4.01  ·  Rating details ·  1,980 ratings  ·  252 reviews
One spirit, Ten cocktails, and Four Centuries of American History
"And a Bottle of Rum" tells the raucously entertaining story of America as seen through the bottom of a drinking glass. With a chapter for each of ten cocktails--from the grog sailors drank on the high seas in the 1700s to the mojitos of modern club hoppers--Wayne Curtis reveals that the homely spirit once d
Hardcover, 294 pages

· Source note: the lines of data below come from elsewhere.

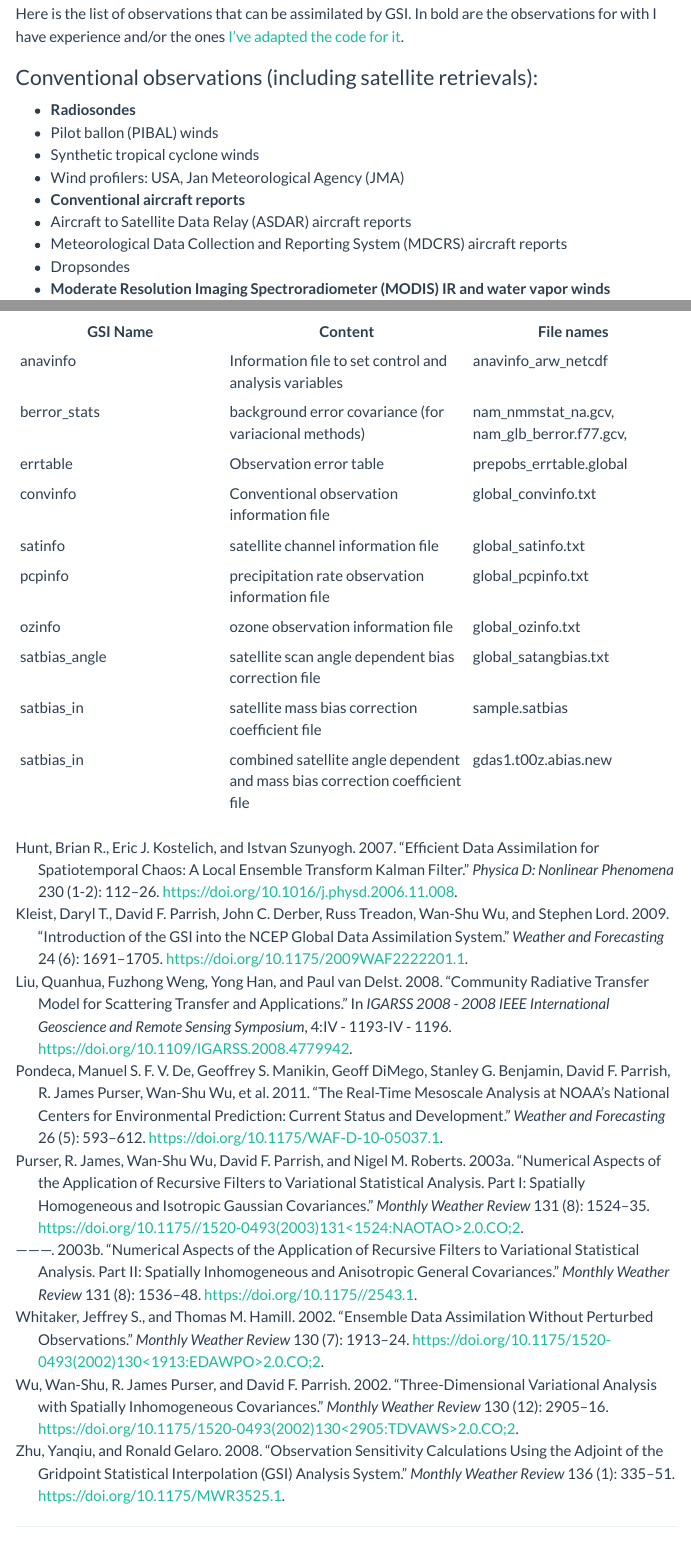
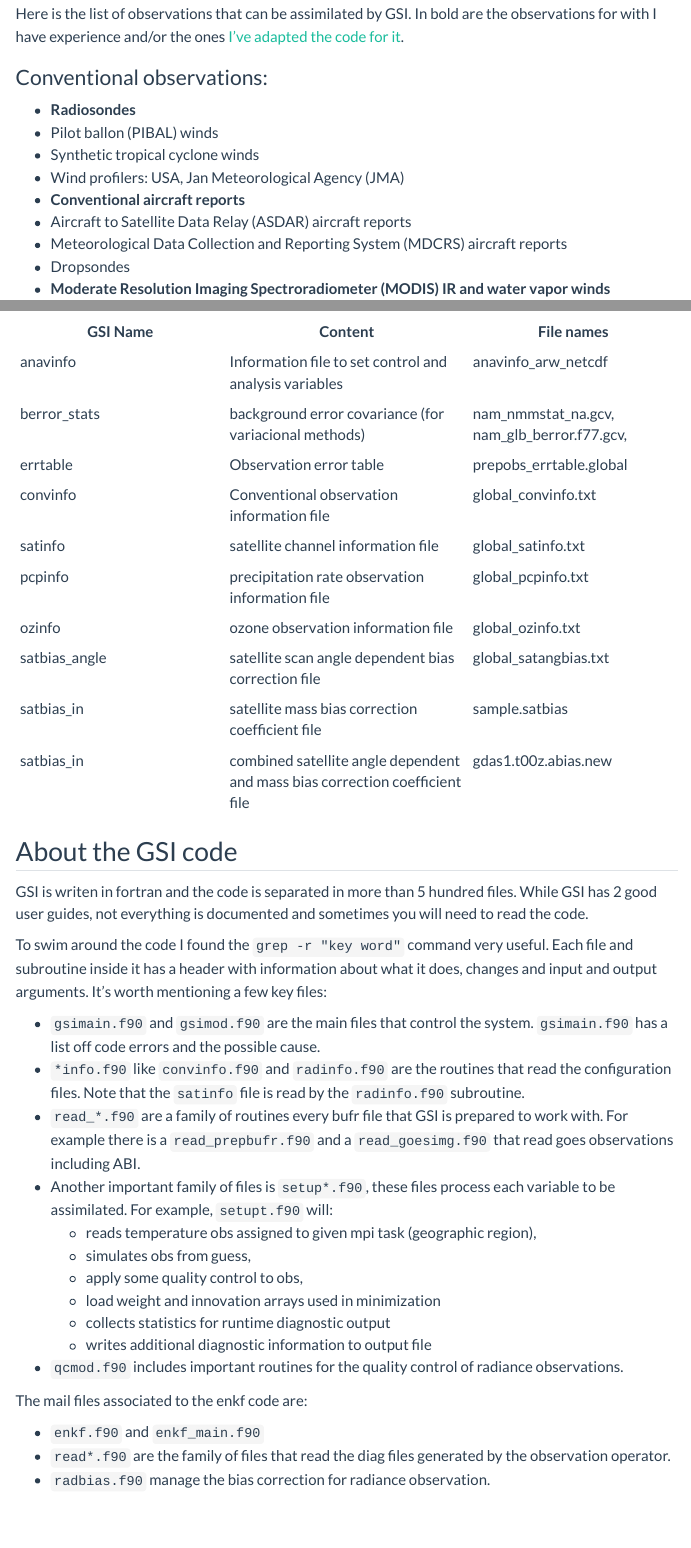
Before and after one commit to paocorrales/DA-documentation, a Quarto document (content/gsi/01-gsi.qmd): the page in a window 1100 px wide, from 1180 px down, and a second part further down, joined at a grey line. Rendered offline with R 4.5, knitr and Pandoc in place of Quarto, with nearby package versions; menus at the side of the page are left out.

Commit message:
fortran code

```diff
--- a/content/gsi/01-gsi.qmd
+++ b/content/gsi/01-gsi.qmd
@@ -18,7 +18,7 @@ GSI uses the Community Radiative Transfer Model [CRTM, @liu2008] as an operator
 
 Here is the list of observations that can be assimilated by GSI. In bold are the observations for with I have experience and/or the ones [I've adapted the code for it](https://github.com/paocorrales/comGSIv3.7_EnKFv1.3).
 
-### Conventional observations (including satellite retrievals):
+### Conventional observations:
 
 -   **Radiosondes**
 -   Pilot ballon (PIBAL) winds
@@ -119,3 +119,27 @@ The fixed files are located in the `fix/` folder and includes statistic files, c
 | satbias_angle | satellite scan angle dependent bias correction file                          | global_satangbias.txt                                              |
 | satbias_in    | satellite mass bias correction coefficient file                              | sample.satbias                                                     |
 | satbias_in    | combined satellite angle dependent and mass bias correction coefficient file | gdas1.t00z.abias.new                                               |
+
+## About the GSI code
+
+GSI is writen in fortran and the code is separated in more than 5 hundred files. While GSI has 2 good user guides, not everything is documented and sometimes you will need to read the code.
+
+To swim around the code I found the `grep -r "key word"` command very useful. Each file and subroutine inside it has a header with information about what it does, changes and input and output arguments. It's worth mentioning a few key files:
+
+* `gsimain.f90` and `gsimod.f90` are the main files that control the system. `gsimain.f90` has a list off code errors and the possible cause.
+* `*info.f90` like `convinfo.f90` and `radinfo.f90` are the routines that read the configuration files. Note that the `satinfo` file is read by the `radinfo.f90` subroutine.
+* `read_*.f90` are a family of routines every bufr file that GSI is prepared to work with. For example there is a `read_prepbufr.f90` and a `read_goesimg.f90` that read goes observations including ABI.
+* Another important family of files is `setup*.f90`, these files process each variable to be assimilated. For example, `setupt.f90` will:
+  * reads temperature obs assigned to given mpi task (geographic region),
+  * simulates obs from guess,
+  * apply some quality control to obs,
+  * load weight and innovation arrays used in minimization
+  * collects statistics for runtime diagnostic output
+  * writes additional diagnostic information to output file
+* `qcmod.f90` includes important routines for the quality control of radiance observations.
+
+The mail files associated to the enkf code are:
+
+* `enkf.f90` and `enkf_main.f90`
+* `read*.f90` are the family of files that read the diag files generated by the observation operator.
+* `radbias.f90` manage the bias correction for radiance observation.
```
Also changed, not shown: content/gsi/01-gsi.qmd (4 more changed lines).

Published July 25th 2006 by Crown Publishing Group (NY)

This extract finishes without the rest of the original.